Some of city’s trial areas increase waste collections by 24% using data from ultrasonic devices

City of Edinburgh council has increased its rubbish collections in a number of trial areas following the installation of smart sensors in more than 300 bins.

It has increased collections in the relevant areas by an average of 24%, and even stepped up the frequency fourfold in some places, under a trial which got under way at the beginning of the year.

The initiative began with the installation of sensors in about 100 bins in January and was followed by the provision of 200 more in April, focused on streets around the city centre, Leith Walk, Leith Links and Portobello.

A council spokesperson told UKAuthority it plans to continue the trial until the end of the year, following which it will assess the results with a view to a city-wide implementation.

“As it goes along we are changing the routes and the times when we are making collections,” the spokesperson said. “We are excited about the results.”

Ultrasonic signals

The sensors, provided by waste collection technology specialist Enevo, use ultrasonic technology to periodically send out a signal and measure the reflection within the bin to assess how full has it become.

The data is then fed to the council’s waste management system to provide alerts of when a bin needs emptying urgently, and to help in planning the collection routes. It can also help the council spot fly tipping when there is sudden spike in the results.

The technology also includes a heat sensor that provides an alert if a fire starts inside a bin, and the Enevo Pulse system, which collects data from the sensors to provide reports on waste generation patterns and whether collections are carried out as planned.

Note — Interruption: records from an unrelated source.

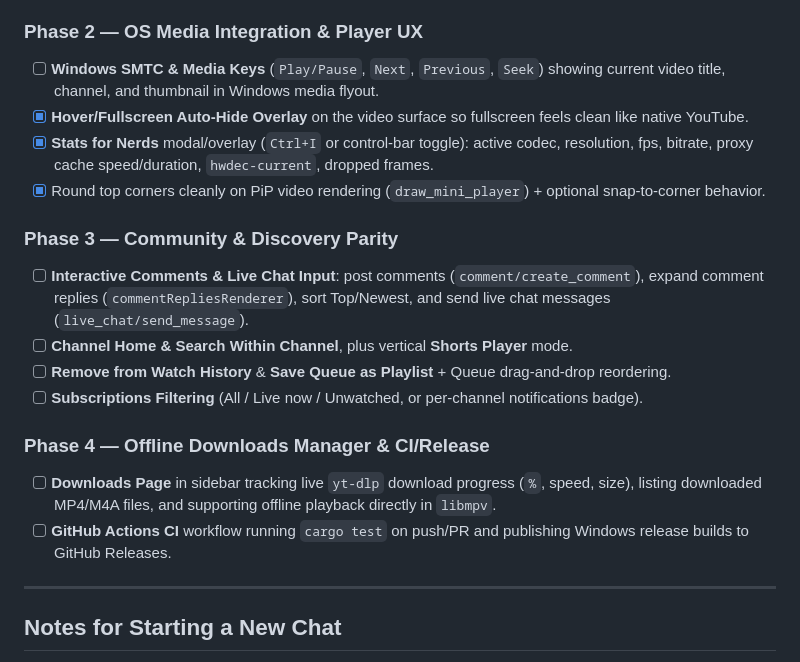
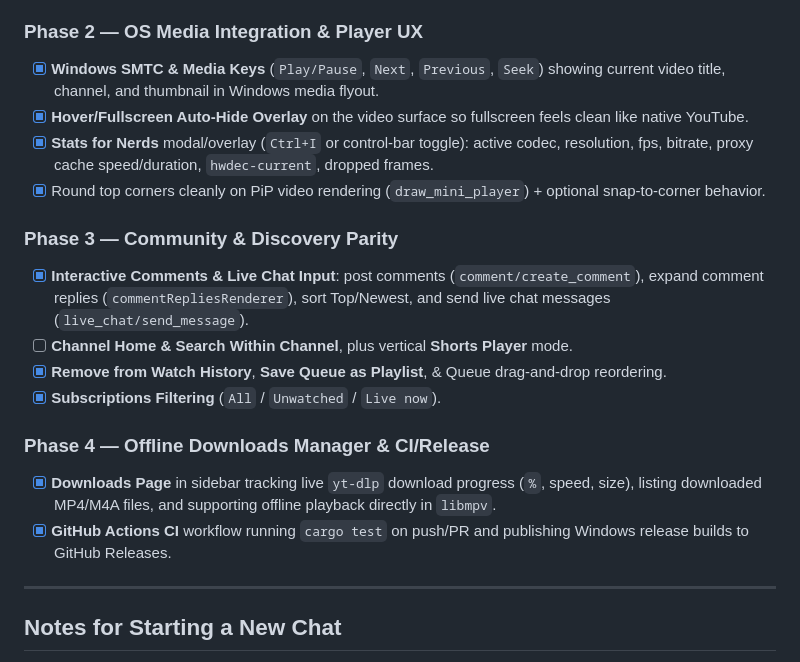
Before and after one commit to Genesfi/yt-rust, a Markdown page: ROADMAP.md, the part around the change. Rendered like a GitHub page.

```diff
--- a/ROADMAP.md
+++ b/ROADMAP.md
@@ -39,20 +39,20 @@ All core playback, authentication, sync, and browse features are implemented and
 - [x] Modularize `src/ui.rs` into focused submodules (`src/ui/{mod.rs, topbar.rs, sidebar.rs, watch.rs, pages.rs, cards.rs}`).
 
 ### Phase 2 — OS Media Integration & Player UX
-- [ ] **Windows SMTC & Media Keys** (`Play/Pause`, `Next`, `Previous`, `Seek`) showing current video title, channel, and thumbnail in Windows media flyout.
+- [x] **Windows SMTC & Media Keys** (`Play/Pause`, `Next`, `Previous`, `Seek`) showing current video title, channel, and thumbnail in Windows media flyout.
 - [x] **Hover/Fullscreen Auto-Hide Overlay** on the video surface so fullscreen feels clean like native YouTube.
 - [x] **Stats for Nerds** modal/overlay (`Ctrl+I` or control-bar toggle): active codec, resolution, fps, bitrate, proxy cache speed/duration, `hwdec-current`, dropped frames.
 - [x] Round top corners cleanly on PiP video rendering (`draw_mini_player`) + optional snap-to-corner behavior.
 
 ### Phase 3 — Community & Discovery Parity
-- [ ] **Interactive Comments & Live Chat Input**: post comments (`comment/create_comment`), expand comment replies (`commentRepliesRenderer`), sort Top/Newest, and send live chat messages (`live_chat/send_message`).
+- [x] **Interactive Comments & Live Chat Input**: post comments (`comment/create_comment`), expand comment replies (`commentRepliesRenderer`), sort Top/Newest, and send live chat messages (`live_chat/send_message`).
 - [ ] **Channel Home & Search Within Channel**, plus vertical **Shorts Player** mode.
-- [ ] **Remove from Watch History** & **Save Queue as Playlist** + Queue drag-and-drop reordering.
-- [ ] **Subscriptions Filtering** (All / Live now / Unwatched, or per-channel notifications badge).
+- [x] **Remove from Watch History**, **Save Queue as Playlist**, & Queue drag-and-drop reordering.
+- [x] **Subscriptions Filtering** (`All` / `Unwatched` / `Live now`).
 
 ### Phase 4 — Offline Downloads Manager & CI/Release
-- [ ] **Downloads Page** in sidebar tracking live `yt-dlp` download progress (`%`, speed, size), listing downloaded MP4/M4A files, and supporting offline playback directly in `libmpv`.
-- [ ] **GitHub Actions CI** workflow running `cargo test` on push/PR and publishing Windows release builds to GitHub Releases.
+- [x] **Downloads Page** in sidebar tracking live `yt-dlp` download progress (`%`, speed, size), listing downloaded MP4/M4A files, and supporting offline playback directly in `libmpv`.
+- [x] **GitHub Actions CI** workflow running `cargo test` on push/PR and publishing Windows release builds to GitHub Releases.
 
 ---
 
```
Also changed, not shown: README.md (+32 -9 lines), assets/screenshots/comments-replies.png (added), assets/screenshots/live-chat.jpg (added), 14 other files.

Councillor Lesley Hinds, Edinburgh’s transport and environment convener, said: “We are learning a lot from this trial which has so far been a success. The sensors are currently in litter bins, but if the positive results continue we’d like to see this roll out to communal bins and recycling banks.

“The success of the pilot is attracting a lot of attention from other major cities particularly in the US, where the authorities in Washington DC have contacted us to share our experiences with them.”

Ashley Turberfield, product marketing manager for Enevo, said it has been working with more than 20 local authorities including Islington, Greenwich and Stockton-on-Tees, and that the Edinburgh project is one of the largest so far.

Image from Enevo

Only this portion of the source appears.